Effect of Isometric Exercise on Heart Rate Variability in Prehypertensive Young Adults


Background and Objective: Heart rate variability (HRV) is a sensitive and specific non-invasive tool to evaluate the degree of heartrate variation under the balanced influence of sympathetic and parasympathetic components of the cardiac autonomic nervoussystem. The aim was to study the effect of isometric hand grip exercise on HRV in prehypertensive young adults and to find acorrelation of HRV with body mass index (BMI). Materials and Methods: This observational study was done on 60 healthy youngadults aged 18–30 years. All the subjects were divided into three groups of 20 each on the level of their BMI and systolic anddiastolic blood pressures. Group I were subjects with BMI <25 and normotensive, group II with BMI <25 and prehypertensive, andgroup III with BMI >25 and prehypertensive. HRV analysis (Chart HRV module, ADInstruments Pty Ltd) was performed with thefollowing parameters calculated: low-frequency power (LF), high-frequency power (HF), and LF/HF ratio. Results: LF/HF ratio wassignificantly increased (P<0.001) in prehypertensive subjects (groups II and III) when compared with the normotensive subjects (groupI), which indicates a heightened sympathetic discharge in prehypertensives. A positive correlation between anthropometric parametersand cardiac autonomic activity parameters and increased sympathetic activity in obese subjects were noted.
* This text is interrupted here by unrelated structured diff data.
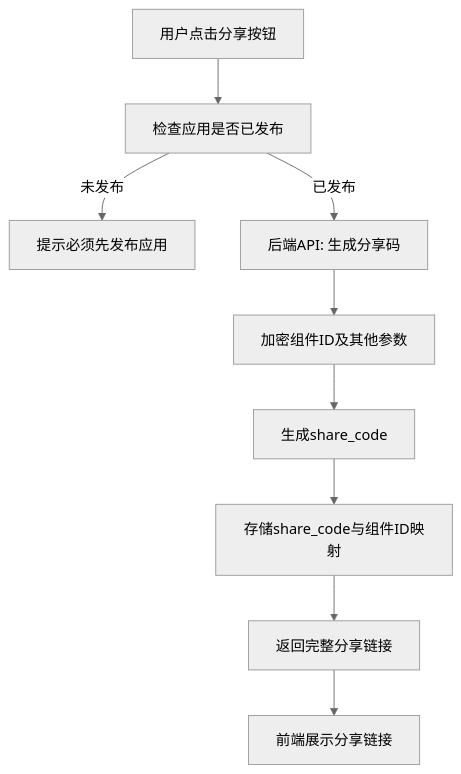
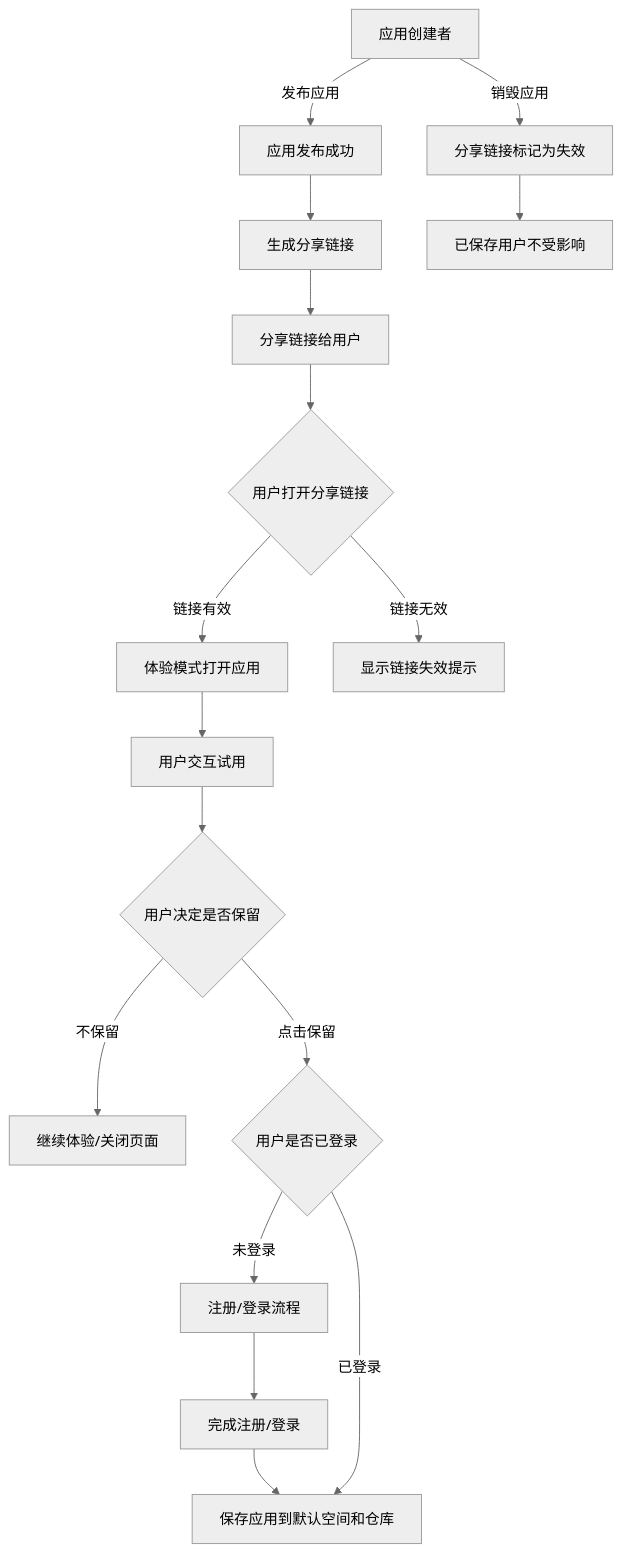
One commit to yingjianzh/iodraw-files changed the diagram in all/未命名-64.md. Above: the diagram before and after it, drawn with Mermaid (neutral theme).

Commit message:
2025-05-21 18:20:42 update

````diff
--- a/all/未命名-64.md
+++ b/all/未命名-64.md
@@ -1,13 +1,20 @@
 ```mermaid
 flowchart TD
-    A[用户点击分享按钮] --> B[检查应用是否已发布]
-    B -->|未发布| C[提示必须先发布应用]
-    B -->|已发布| D[后端API: 生成分享码]
-    D --> E[加密组件ID及其他参数]
-    E --> F[生成share_code]
-    F --> G[存储share_code与组件ID映射]
-    G --> H[返回完整分享链接]
-    H --> I[前端展示分享链接]
+    A[应用创建者] -->|发布应用| B[应用发布成功]
+    B --> C[生成分享链接]
+    C --> D[分享链接给用户]
+    D --> E{用户打开分享链接}
+    E -->|链接有效| F[体验模式打开应用]
+    E -->|链接无效| F1[显示链接失效提示]
+    F --> G[用户交互试用]
+    G --> H{用户决定是否保留}
+    H -->|不保留| I[继续体验/关闭页面]
+    H -->|点击保留| J{用户是否已登录}
+    J -->|未登录| K[注册/登录流程]
+    K --> L[完成注册/登录]
+    L --> M[保存应用到默认空间和仓库]
+    J -->|已登录| M
     
-    style B decision
+    A -->|销毁应用| N[分享链接标记为失效]
+    N --> O[已保存用户不受影响]
 ```
````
Conclusion: An increasein anthropometric indices is associated with a change in cardiac autonomic activity, especially toward sympathetic activity. Regularanthropometric assessment can prevent the development of cardiac abnormalities and the incidence of sudden cardiac death.